The song We are the World broke a record as the fastest-selling single in history.
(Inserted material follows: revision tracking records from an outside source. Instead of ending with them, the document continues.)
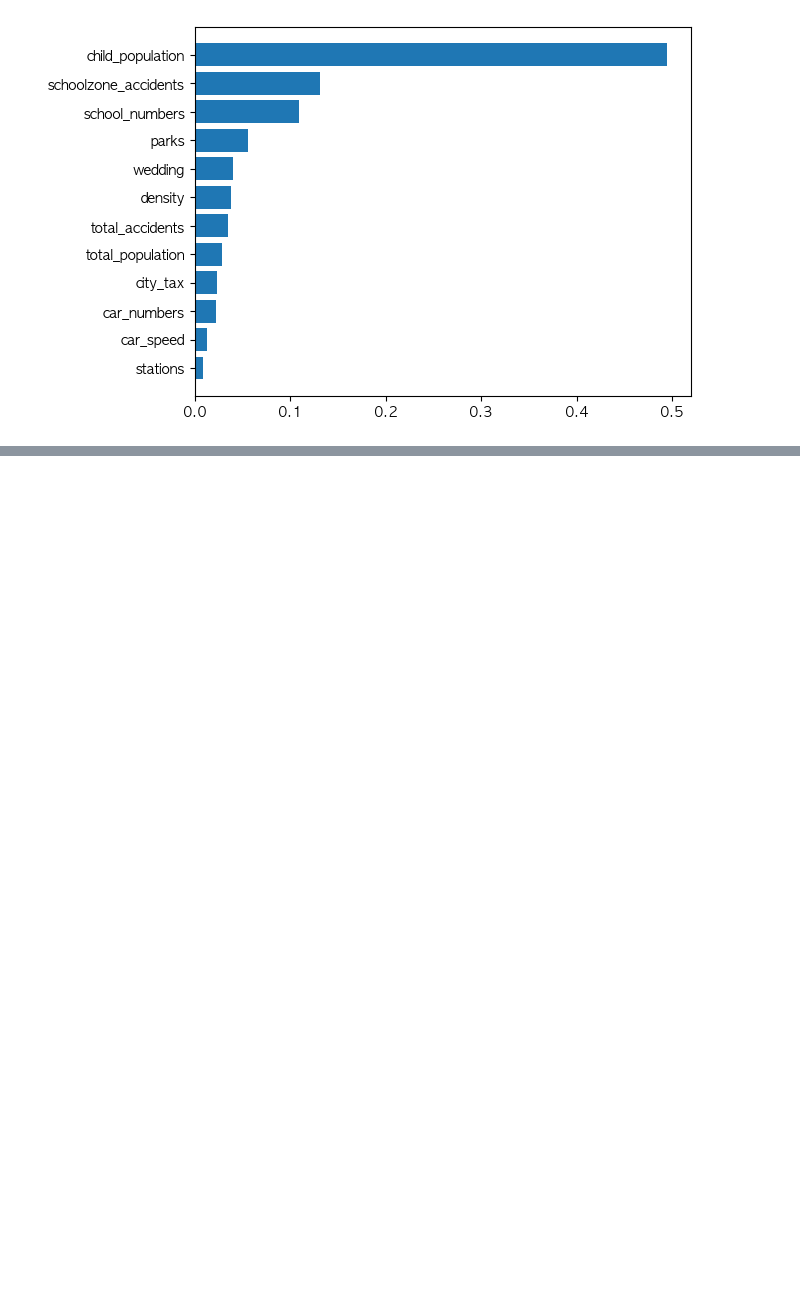
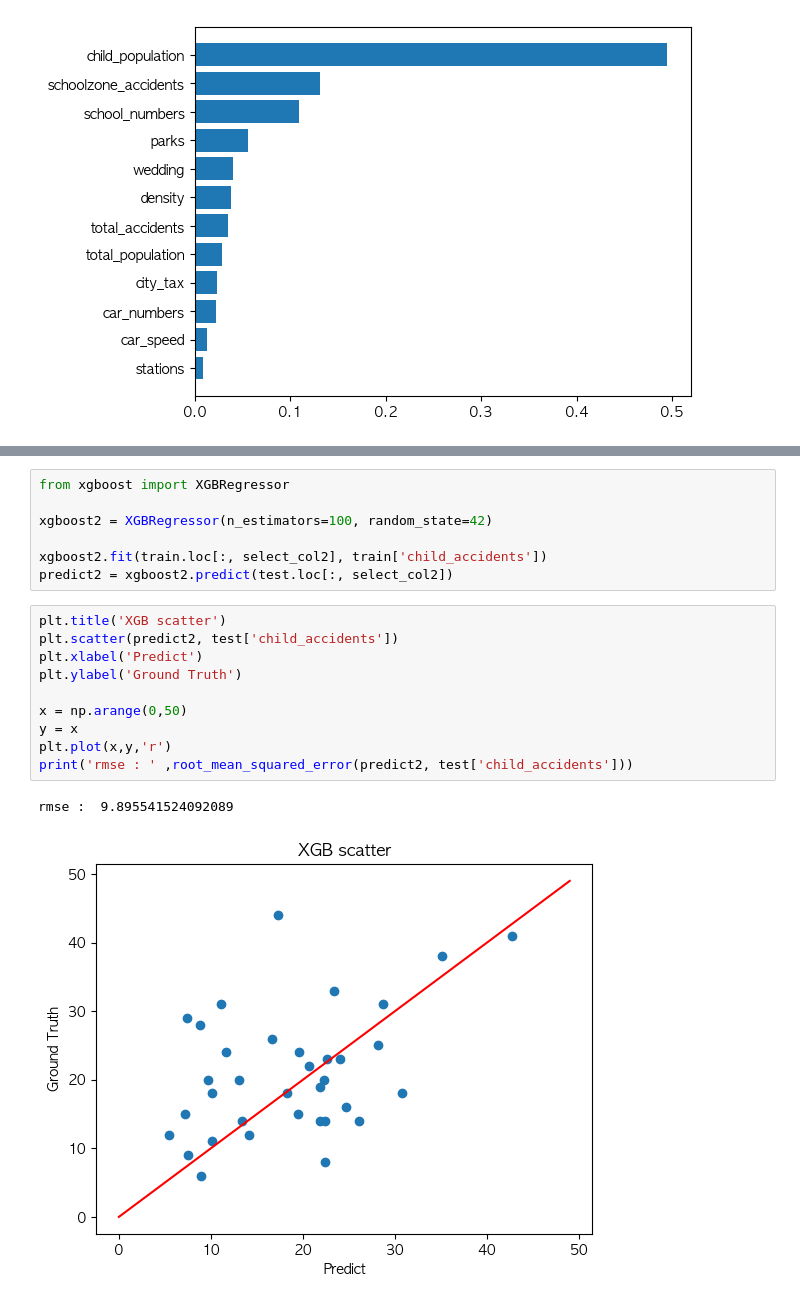
Before and after one commit to Nnnnuri/Analysis_Report, a Jupyter notebook: Project/report.ipynb, the cells around one changed output, grey strips where cells are left out. Saved outputs shown, nothing was run; the diff lists cells and outputs as text; blank space fills up the shorter version.

```diff
--- a/Project/report.ipynb
+++ b/Project/report.ipynb
@@ -187,0 +228,20 @@ plt.show()
+# %%
+from xgboost import XGBRegressor
+
+xgboost2 = XGBRegressor(n_estimators=100, random_state=42)
+
+xgboost2.fit(train.loc[:, select_col2], train['child_accidents'])
+predict2 = xgboost2.predict(test.loc[:, select_col2])
+# %%
+plt.title('XGB scatter')
+plt.scatter(predict2, test['child_accidents'])
+plt.xlabel('Predict')
+plt.ylabel('Ground Truth')
+
+x = np.arange(0,50)
+y = x
+plt.plot(x,y,'r')
+print('rmse : ' ,root_mean_squared_error(predict2, test['child_accidents']))
+# %% [output]
+rmse :  9.895541524092089
+[figure, added]
```
Also changed, not shown: parts of 26 cells of this notebook.
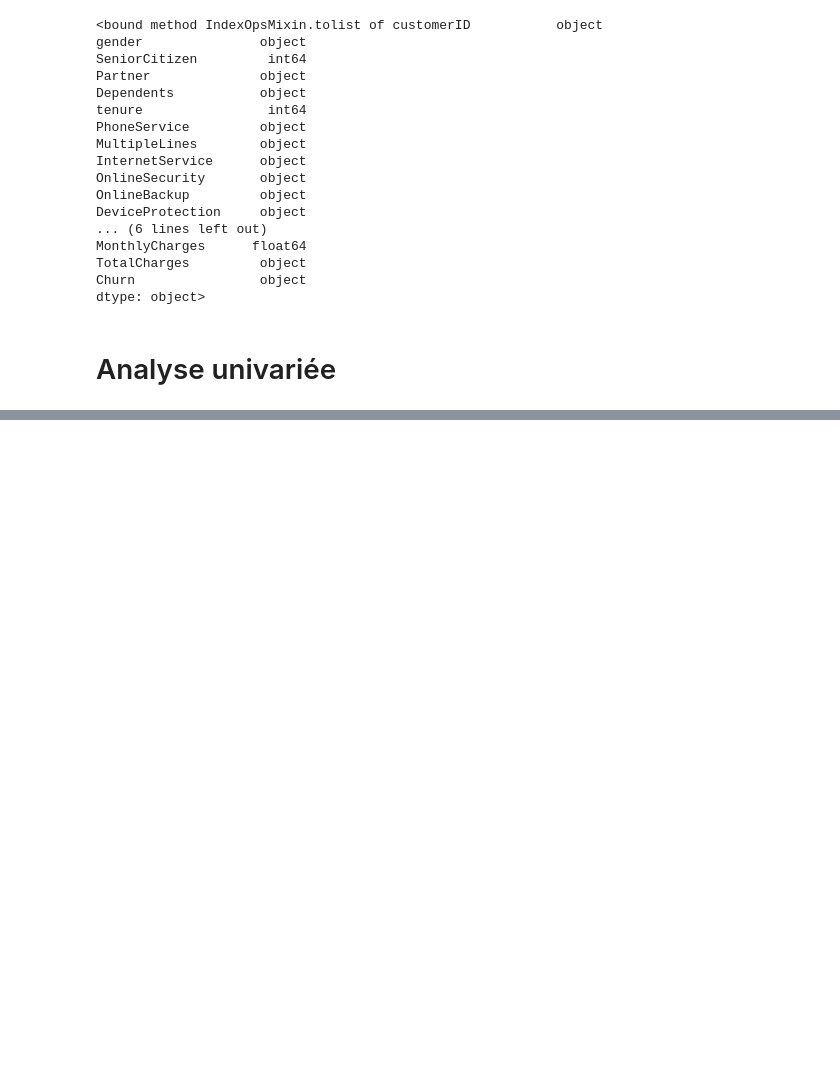
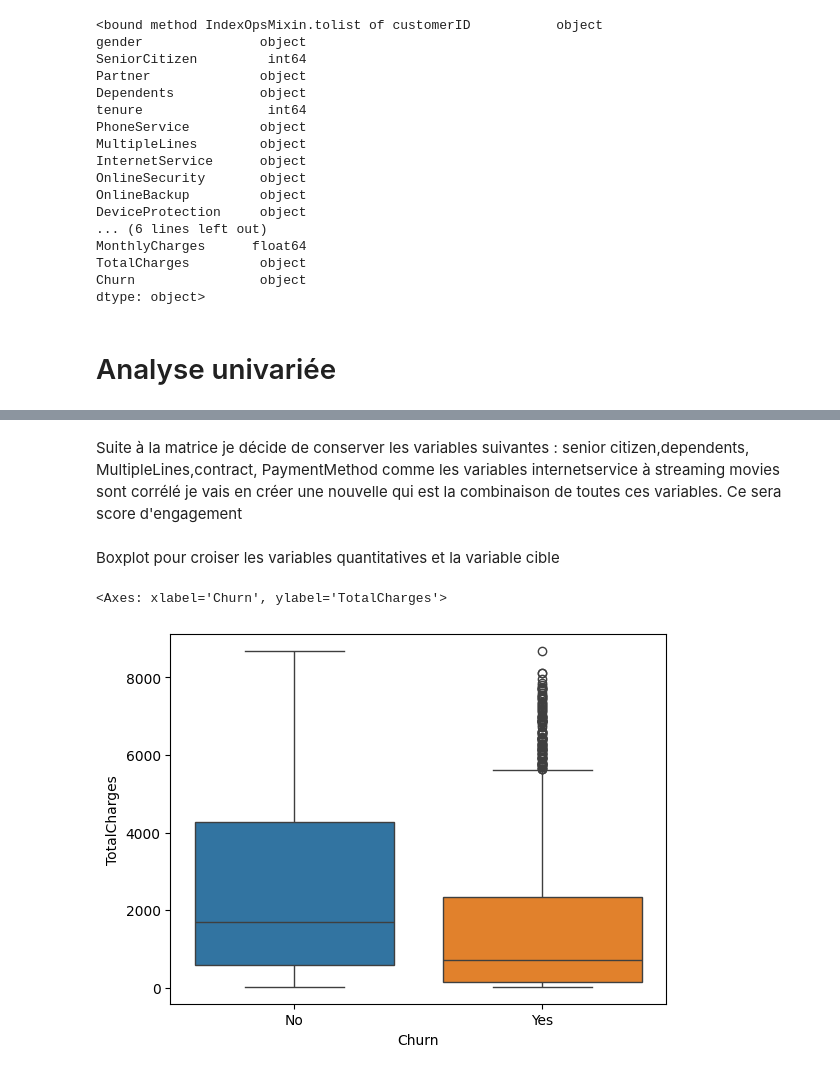
Before and after one commit to Derka88/Telco_churn_prediction, a Jupyter notebook: Notebooks/01_exploration.ipynb, the cells around one changed output, grey strips where cells are left out. Saved outputs shown, nothing was run; the diff lists cells and outputs as text; code cells hidden in the pictures; blank space fills up the shorter version.

```diff
--- a/Notebooks/01_exploration.ipynb
+++ b/Notebooks/01_exploration.ipynb
@@ -137,0 +188,9 @@ Passing `palette` without assigning `hue` is deprecated and will be removed in v
+# %% [markdown]
+Suite à la matrice je décide de conserver les variables suivantes : senior citizen,dependents, MultipleLines,contract, PaymentMethod comme les variables internetservice à streaming movies sont corrélé je vais en créer une nouvelle qui est la combinaison de toutes ces variables. Ce sera score d'engagement
+# %% [markdown]
+Boxplot pour croiser les variables quantitatives et la variable cible
+# %%
+sns.boxplot(data = df, x = 'Churn', y = 'TotalCharges', hue = 'Churn')
+# %% [output]
+<Axes: xlabel='Churn', ylabel='TotalCharges'>
+[figure, added]
```
Also changed, not shown: parts of 10 cells of this notebook.
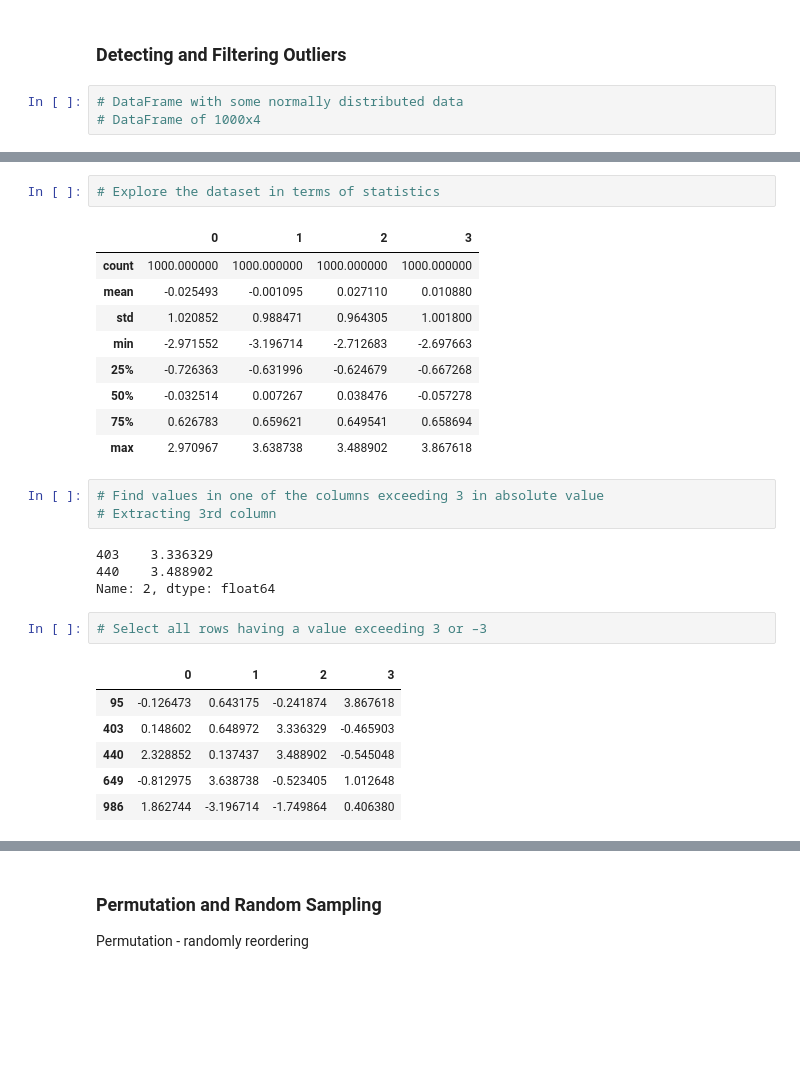
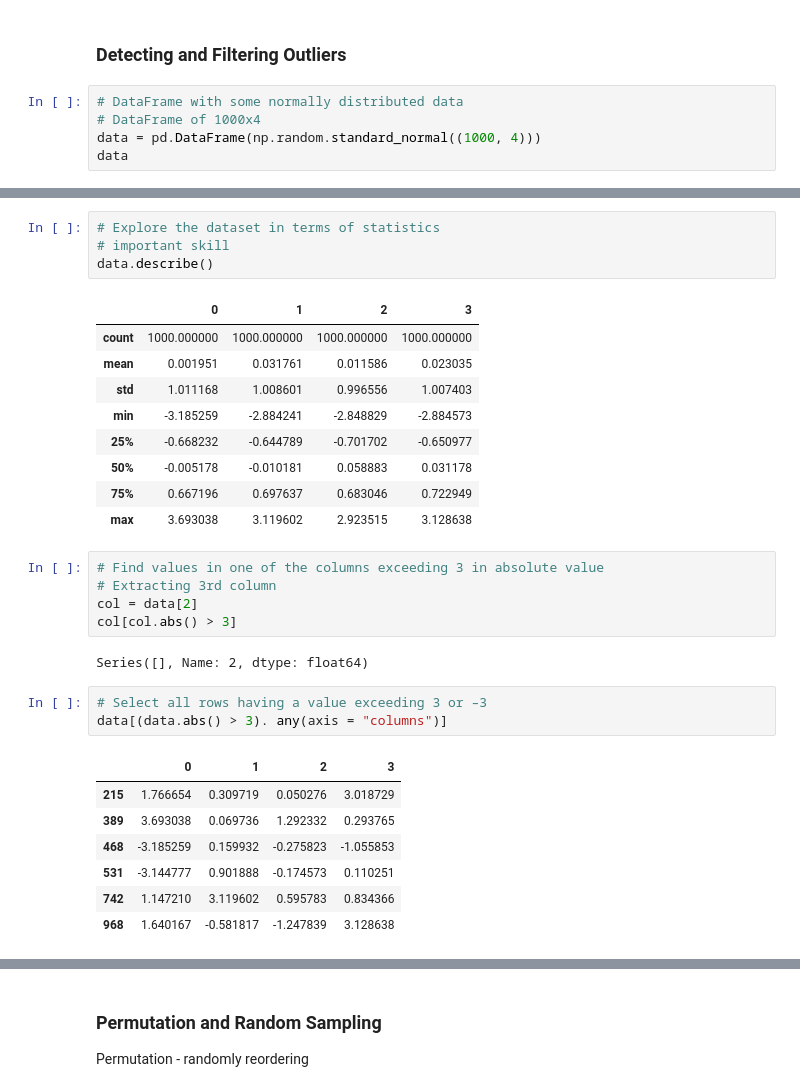
Before and after one commit to DianaKahar/STQD-Data-science, a Jupyter notebook: p137263_Week10_DataWrangling_20231213_WC.ipynb, the cells around one changed output, grey strips where cells are left out. Drawn from its saved outputs; the diff is of its cells as text; blank space fills up the shorter version.

```diff
--- a/p137263_Week10_DataWrangling_20231213_WC.ipynb
+++ b/p137263_Week10_DataWrangling_20231213_WC.ipynb
@@ -570,5 +597,7 @@ dtype: int64
 # %%
 # DataFrame with some normally distributed data
 # DataFrame of 1000x4
+data = pd.DataFrame(np.random.standard_normal((1000, 4)))
+data
 # %% [output]
 |  | 0 | 1 | 2 | 3 |
@@ -586,30 +615,34 @@ dtype: int64
 1000 rows × 4 columns
 # %%
 # Explore the dataset in terms of statistics
+# important skill
+data.describe()
 # %% [output]
 |  | 0 | 1 | 2 | 3 |
 | count | 1000.000000 | 1000.000000 | 1000.000000 | 1000.000000 |
-| mean | -0.025493 | -0.001095 | 0.027110 | 0.010880 |
-| std | 1.020852 | 0.988471 | 0.964305 | 1.001800 |
-| min | -2.971552 | -3.196714 | -2.712683 | -2.697663 |
-| 25% | -0.726363 | -0.631996 | -0.624679 | -0.667268 |
-| 50% | -0.032514 | 0.007267 | 0.038476 | -0.057278 |
-| 75% | 0.626783 | 0.659621 | 0.649541 | 0.658694 |
-| max | 2.970967 | 3.638738 | 3.488902 | 3.867618 |
+| mean | 0.001951 | 0.031761 | 0.011586 | 0.023035 |
+| std | 1.011168 | 1.008601 | 0.996556 | 1.007403 |
+| min | -3.185259 | -2.884241 | -2.848829 | -2.884573 |
+| 25% | -0.668232 | -0.644789 | -0.701702 | -0.650977 |
+| 50% | -0.005178 | -0.010181 | 0.058883 | 0.031178 |
+| 75% | 0.667196 | 0.697637 | 0.683046 | 0.722949 |
+| max | 3.693038 | 3.119602 | 2.923515 | 3.128638 |
 # %%
 # Find values in one of the columns exceeding 3 in absolute value
 # Extracting 3rd column
+col = data[2]
+col[col.abs() > 3]
 # %% [output]
-403    3.336329
-440    3.488902
-Name: 2, dtype: float64
+Series([], Name: 2, dtype: float64)
 # %%
 # Select all rows having a value exceeding 3 or –3
+data[(data.abs() > 3). any(axis = "columns")]
 # %% [output]
 |  | 0 | 1 | 2 | 3 |
-| 95 | -0.126473 | 0.643175 | -0.241874 | 3.867618 |
-| 403 | 0.148602 | 0.648972 | 3.336329 | -0.465903 |
-| 440 | 2.328852 | 0.137437 | 3.488902 | -0.545048 |
-| 649 | -0.812975 | 3.638738 | -0.523405 | 1.012648 |
-| 986 | 1.862744 | -3.196714 | -1.749864 | 0.406380 |
+| 215 | 1.766654 | 0.309719 | 0.050276 | 3.018729 |
+| 389 | 3.693038 | 0.069736 | 1.292332 | 0.293765 |
+| 468 | -3.185259 | 0.159932 | -0.275823 | -1.055853 |
+| 531 | -3.144777 | 0.901888 | -0.174573 | 0.110251 |
+| 742 | 1.147210 | 3.119602 | 0.595783 | 0.834366 |
+| 968 | 1.640167 | -0.581817 | -1.247839 | 3.128638 |
 # %%
```
Also changed, not shown: parts of 21 cells of this notebook.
The first shipment of 800 thousand records sold out in three days.  It was a unique undertaking – a recording with the profits going to help others rather than the artists.  The song was recorded on the evening of 28 January 1985 and released as a single five weeks later.  Within four months, it had raised more than 50 million dollars in aid.  In the 25 years since, the song, the album and related merchandise have raised nearly $65 million for African aid.

Even more astonishing than its success is the fact that it did not cost a penny to record, promote or distribute.  “At that time,” says Executive Director of United Support of Artists for Africa (USA for Africa) Marcia Thomas, “everybody was on board with the idea … that this was going to happen.  Nobody was taking any money and no one was getting paid, and everyone was doing this because it was for a cause that everyone had signed onto.”  She laughs.  “Nobody wanted to be the one that changed that.” 

In May, 1985, four months after the song was recorded, USA for Africa received its first royalty check of six point six million dollars.  Ken Kragen, who originally organized We are the World, was also the first president of USA for Africa.  At a press conference at which he accepted the check, he announced that a dozen representatives of USA for Africa would be escorting an airlift of supplies Africa the next month.  He said no funds would be distributed directly; rather, the charity would use the trip as a fact-finding mission to learn where the needs were greatest.

USA for Africa board members chartered a jet packed with 260 thousand tons of food, vitamins, medicine, tents, blankets—and even refrigeration equipment.  Kragen was on board the plane, along with several doctors and a handful of celebrities—among them, Harry Belafonte and Michael Jackson’s brother Marlin.  Kragen remembers their arrival in Sudan as an intensely emotional experience.  “It was very interesting because the big issue was drought, and as we landed it was raining, which in itself was considered quite an omen.”   He recalls that everyone on board the plane began to cry with emotion and exhaustion from the long trip.  

On the ground in Sudan, they got their first lesson in the challenges of giving aid.  The Sudanese government threw a welcoming luncheon reception.  At one point, says Kragen, a military general approached them with a request.  “He said, ‘If you would just put two million dollars in the bank here, we will see that it gets taken care of in the right way.’  Now, we were a fairly young and naïve group of people, but we weren’t that naïve.”

The next hurdle facing the aid group was getting relief supplies to the camps.  The roads were impassable in some places, and their trucks broke down frequently.  “We got to Addis Ababa,” says Kragen, and found that the cranes, many of them were broken down.  There were a whole series of relief boats out on the ocean with supplies, but they couldn’t unload them.  So we spent money making sure that could be taken care of.”

At first, USA for Africa distributed funds to US-based organizations carrying out famine relief in East Africa, such as Care and Save the Children.  After 1987, says Thomas, USA for Africa began funding grants and development programs directly.  “We gave … to more than four hundred different projects (on the ground) during a five- or six-year period,” says Thomas.  “We funded everything from education, water, water well development, capacity building, training, agricultural improvements, women’s projects, entrepreneurial projects… We were probably one of the first groups to give what is called micro-finance funding." 

Over the years, We are the World has continued to generate money – so far $64 million – and that figure may soon get a big boost:  To mark the 25th anniversary of the original song, USA for Africa tells VOA it is planning a new recording of it in January of 2010.  “Plans are afoot,” says Kragen, “to bring together the top artists, not only in America…but in this case, worldwide … in a major re-recording of the song, a very dramatic one, and that project is pretty much being announced as we’re talking.”

Organizers have not yet said who will participate.  But Kragen tells VOA that African artists are now being actively recruited—and will include some “big names.”

Will the new We are the World be as successful a fundraiser as the first?  Kragen says the plans are to make it an “audacious” event—but the rest will be up to the consumer and the listening public.